Needed from the entries below: every line that holds the word "navigation".
Supplied data START
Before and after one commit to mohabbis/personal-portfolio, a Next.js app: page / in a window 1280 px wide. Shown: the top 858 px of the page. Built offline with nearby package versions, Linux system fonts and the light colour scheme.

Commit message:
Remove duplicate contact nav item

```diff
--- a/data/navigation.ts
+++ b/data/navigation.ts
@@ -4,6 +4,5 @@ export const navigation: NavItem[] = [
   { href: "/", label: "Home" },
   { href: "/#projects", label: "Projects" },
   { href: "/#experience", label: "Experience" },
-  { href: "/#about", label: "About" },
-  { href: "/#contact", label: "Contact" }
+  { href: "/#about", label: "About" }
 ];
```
Supplied data END
▶ [Expected answer]:
--- a/data/navigation.ts
+++ b/data/navigation.ts
@@ -4,6 +4,5 @@ export const navigation: NavItem[] = [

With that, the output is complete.